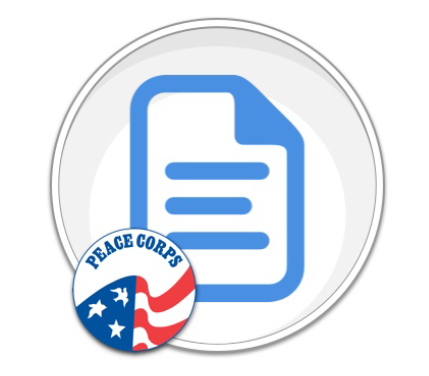
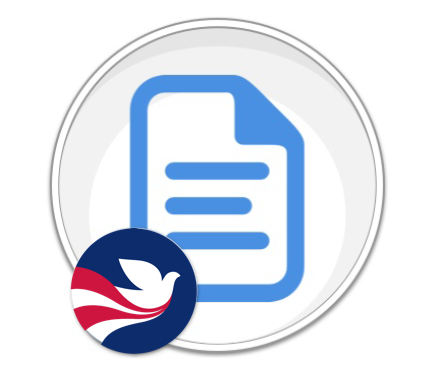
UI Improvements

Changed region(s): [[0.1515, 0.5851, 0.4848, 0.9654]]

diff --git a/src/app/navbar/navbar.component.html b/src/app/navbar/navbar.component.html
@@ -1,22 +1,45 @@
 <div class="container-fluid">
   <div class="sidebar" [@toggleNav]="state">
-    <mat-toolbar color="primary">
-      <button type="button" class="btn btn-default btn-lg toggle-button" aria-label="Left Align" (click)="toggle()">
-        <span class="glyphicon glyphicon-align-justify" aria-hidden="true"></span>
+    <mat-toolbar id="navbar">
+      <button id="toggle" type="button" class="btn btn-default btn-lg toggle-button" aria-label="Left Align" (click)="toggle()">
+        &#9776;
       </button>
+      <img src="/assets/img/leftBanner.png" id="banner">
     </mat-toolbar>
 
     <ul class="nav text-center">
       <div class="profile">
-        <img  [src]="proPic" onError="this.src='assets/img/profilepic.png';" class="profile-pic img-circle">
+        <img [src]="proPic" onError="this.src='assets/img/profilepic.png';" class="profile-pic img-circle">
         <p> {{username}} </p>
       </div>
-      <li><a routerLink="/introduction">{{language?.links.introduction}}</a></li>
-      <li><a routerLink="/malaria-101/activity-1-1">{{language?.links.malaria101}}</a></li>
-      <li><a routerLink="/meds-n-labels/activity-1">{{language?.links.medsAndLabels}}</a></li>
-      <li><a routerLink="/prevent">{{language?.links.prevention}}</a></li>
-      <li><a routerLink="/introduction/activity-1">{{language?.links.pcpolicy}}</a></li>
-      <li><a (click)="toggleInfokit()">{{language?.links.infokit}}</a></li>
+      <li>
+        <a routerLink="/menu" routerLinkActive="active-link" class="menu-link">{{language?.links.menu}}</a>
+      </li>
+      <br>
+      <li>
+        <a class="menu-link" routerLink="/meds-n-labels/activity-3" routerLinkActive="active-link">{{language?.links.doctorChat}}</a>
+      </li>
+      <br>
+      <li>
+        <a class="menu-link" routerLink="/introduction"
+           routerLinkActive="active-link">{{language?.links.introduction}}</a>
+      </li>
+      <br>
+      <li>
+        <a class="menu-link" routerLink="/malaria-101/activity-1-1" routerLinkActive="active-link">{{language?.links.malaria101}}</a>
+      </li>
+      <br>
+      <li>
+        <a class="menu-link" routerLink="/prevent/" routerLinkActive="active-link">{{language?.links.prevention}}</a>
+      </li>
+      <br>
+      <li>
+        <a class="menu-link" routerLink="/meds-n-labels/activity-1" routerLinkActive="active-link">{{language?.links.medsAndLabels}}</a>
+      </li>
+      <br>
+      <li>
+        <a class="menu-link" routerLink="/introduction/activity-1" routerLinkActive="active-link">{{language?.links.pcpolicy}}</a>
+      </li>
     </ul>
   </div>
 </div>

diff --git a/src/app/navbar/navbar.component.scss b/src/app/navbar/navbar.component.scss
@@ -1,5 +1,9 @@
 @import "../styles/main";
 
+#navbar {
+    background-color: $blue;
+}
+
 .profile-pic {
     max-height: $profile-pic-height;
     max-width: $profile-pic-width;
@@ -8,14 +12,65 @@
 
 .profile {
     font-size: $font-size-small;
+    color: $white;
+    width: 100%;
+    background-image: url('assets/img/ProfileBackground.jpg');
+    text-transform: uppercase;
 }
 
 .nav {
-    a {
-        cursor: pointer;
+  background-color: $blue;
+
+  .menu-link {
+      cursor: pointer;
+      vertical-align: middle;
+      display: table-cell;
+      text-transform: uppercase;
+      color: $white;
+      font-size: $font-navbar-small;
+      font-weight: bold;
+
     }
+  a:hover, a:active, a:focus{
+    color: $blue;
+  }
 }
 
 li {
-    padding: $padding-med;
+    display: table;
+    background-color: $blue;
+    height: 60px;
+    width: 100%;
+    text-align: center;
+}
+.sidebar {
+    background-color: $blue;
+}
+
+ul {
+    display: flex;
+    justify-content: start;
+    align-items: start;
+    flex-direction: column;
+}
+
+#banner {
+    height: $peace-corps-left-banner-height
+}
+
+.active-link {
+    background-color: white;
+    color: $blue !important;
+}
+
+.sidebar {
+    overflow-y: auto;
+}
+
+::-webkit-scrollbar {
+    display: none;
+}
+
+#toggle {
+    font-size: $font-size-med;
 }

diff --git a/src/app/header/header.component.html b/src/app/header/header.component.html
@@ -1,11 +1,17 @@
-<mat-toolbar color="primary">
+<app-infokit #info></app-infokit>
+<mat-toolbar id="header">
     <div class="col-xs-1">
-        <button type="button" class="btn btn-default btn-lg toggle-button" aria-label="Left Align" (click)="navbartoggle()">
-            <span class="glyphicon glyphicon-align-justify" aria-hidden="true"></span>
+        <button type="button" id="toggle" class="btn btn-default btn-lg toggle-button" aria-label="Left Align" (click)="navbartoggle()">
+          &#9776;
         </button>
     </div>
     <div class="col-md-10 text-center">
         <span class="header-white-1 text-center">{{language?.headings.titleLeft}}</span><span class="header-2 text-center">{{language?.headings.titleRight}}</span>
     </div>
-    <button type="button" class="btn btn-default logout-button" aria-label="Left Align" (click)="logout()">{{language?.messages.logoutButton}}</button>
+  <div class="icons">
+    <i matTooltip="Update Profile" class="fa fa-pencil-square-o" (click)="editProfile()"></i>
+    <i matTooltip="Infokit" class="fa fa-archive" (click)="info.pop()"></i>
+    <i matTooltip="Logout" class="fa fa-power-off" (click)="logout()"></i>
+  </div>
 </mat-toolbar>
+

diff --git a/src/app/material.module.ts b/src/app/material.module.ts
@@ -4,6 +4,8 @@ import { MatDialogModule } from '@angular/material/dialog';
 import { MatButtonModule } from '@angular/material';
 import { MatChipsModule } from '@angular/material';
 import { MatIconModule } from '@angular/material';
+import { MatSidenavModule } from '@angular/material';
+import { MatTooltipModule } from '@angular/material';
 
 @NgModule({
   imports: [
@@ -11,17 +13,24 @@ import { MatIconModule } from '@angular/material';
     MatDialogModule,
     MatButtonModule,
     MatChipsModule,
-    MatIconModule
+    MatIconModule,
+    MatSidenavModule,
+    MatIconModule,
+    MatTooltipModule
   ],
   exports: [
     MatToolbarModule,
     MatDialogModule,
     MatButtonModule,
     MatChipsModule,
-    MatIconModule
+    MatIconModule,
+    MatSidenavModule,
+    MatIconModule,
+    MatTooltipModule
   ]
 })
-export class MaterialModule { }
+export class MaterialModule {
+}
 
 // Have created this new module that shall able to allow us keep a track of different components that we are using in the project
 

diff --git a/src/app/navbar/navbar.component.spec.ts b/src/app/navbar/navbar.component.spec.ts
@@ -8,6 +8,8 @@ import { BrowserAnimationsModule } from '@angular/platform-browser/animations';
 import { MaterialModule } from '../material.module';
 import { DashboardService } from '../services/dashboard.service';
 import { LanguageService } from '../services/language.service';
+import { InfokitComponent } from '../infokit/infokit.component';
+import { InfokitService } from '../services/infokit.service';
 
 describe('NavbarComponent', () => {
   let component: NavbarComponent;
@@ -22,13 +24,15 @@ describe('NavbarComponent', () => {
       ],
       declarations: [
         NavbarComponent,
-        HeaderComponent
+        HeaderComponent,
+        InfokitComponent
       ],
       providers: [
         NavbarService,
         APIService,
         DashboardService,
-        LanguageService
+        LanguageService,
+        InfokitService
       ]
     })
       .compileComponents();

diff --git a/src/app/header/header.component.spec.ts b/src/app/header/header.component.spec.ts
@@ -7,6 +7,8 @@ import { HttpClient } from '@angular/common/http';
 import { HttpClientTestingModule, HttpTestingController } from '@angular/common/http/testing';
 import { MaterialModule } from '../material.module';
 import { LanguageService } from '../services/language.service';
+import { InfokitComponent } from '../infokit/infokit.component';
+import { InfokitService } from '../services/infokit.service';
 
 
 describe('HeaderComponent', () => {
@@ -20,11 +22,12 @@ describe('HeaderComponent', () => {
         HttpClientTestingModule,
         MaterialModule
       ],
-      declarations: [HeaderComponent],
+      declarations: [HeaderComponent, InfokitComponent],
       providers: [
         AuthService,
         APIService,
-        LanguageService
+        LanguageService,
+        InfokitService
       ],
     })
       .compileComponents();

diff --git a/src/app/header/header.component.ts b/src/app/header/header.component.ts
@@ -14,6 +14,7 @@ import { LanguageService } from '../services/language.service';
 export class HeaderComponent implements OnInit {
     language: any;
     @Output() toggleNavbar = new EventEmitter<any>();
+    @Output() openEditProfile = new EventEmitter<any> ();
 
     navbartoggle() {
         this.toggleNavbar.emit();
@@ -33,5 +34,9 @@ export class HeaderComponent implements OnInit {
                 this._router.navigate(['/login']);
             }
         });
+    }
+
+    editProfile(): void {
+      this.openEditProfile.emit();
     }
 }

diff --git a/src/app/app.component.html b/src/app/app.component.html
@@ -1,6 +1,5 @@
-<!--The whole content below can be removed with the new code.-->
 <div class="header" [hidden]='!loggedIn'>
-    <app-header (toggleNavbar)="nav.toggle()"> </app-header>
+    <app-header (toggleNavbar)="nav.toggle()" (openEditProfile)="nav.editUser()"> </app-header>
 </div>
 <app-infokit #info > </app-infokit>
 <app-navbar #nav (togglePosition)="toggle();" (infoPop)="info.pop()" [hidden]='!loggedIn'> </app-navbar>

diff --git a/src/app/header/header.component.scss b/src/app/header/header.component.scss
@@ -1,7 +1,26 @@
 @import "../styles/main";
+#header {
+  background: $blue;
+}
 
 .header-bar {
-    background: $header-background;
-    margin-top: 0;
-    margin-bottom: 0;
+  background: $header-background;
+  margin-top: 0;
+  margin-bottom: 0;
+}
+.icons {
+  color: $white;
+  font-size: $font-size-med;
+}
+
+.icons :hover {
+  cursor: pointer;
+}
+
+i {
+  margin-right: 1em;
+}
+
+#toggle {
+  font-size: $font-size-med;
 }

diff --git a/src/app/styles/partials/_base.scss b/src/app/styles/partials/_base.scss
@@ -19,13 +19,14 @@ $z-index-bottom: 0;
 $profile-pic-height: 185px;
 $profile-pic-width: 200px;
 $profile-pic-padding: $padding-large;
+$peace-corps-left-banner-height: 1.6em;
 
 //sidebar
 $header-background: $blue;
 $side-bar-header-padding: $padding-small;
 $sidebar-background: $white;
 $sidebar-font-color: $black;
-$sidebar-width: 200px;
+$sidebar-width: 250px;
 
 //Headings
 $header-left-color: $blue;

diff --git a/src/app/navbar/navbar.component.ts b/src/app/navbar/navbar.component.ts
@@ -63,9 +63,5 @@ export class NavbarComponent implements OnInit {
         this.state = (this.state === 'out') ? 'in' : 'out';
         this.togglePosition.emit();
     }
-
-    toggleInfokit() {
-        this.infoPop.emit();
-    }
 }
 

diff --git a/src/app/styles/modules/_typography.scss b/src/app/styles/modules/_typography.scss
@@ -1,5 +1,8 @@
-$font-size-med: 30px;
+$font-size-large: 30px;
+$font-size-med: 25px;
 $font-size-small: 20px;
 $font-size-large-relative: 200%;
 $font-size-med-relative: 150%;
 $font-bold: 900;
+$font-navbar-small: 17px;
+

****

Exercise aim: From the records above, pull out every line containing the word "togglePosition".

Finished exercise:
 <app-navbar #nav (togglePosition)="toggle();" (infoPop)="info.pop()" [hidden]='!loggedIn'> </app-navbar>
         this.togglePosition.emit();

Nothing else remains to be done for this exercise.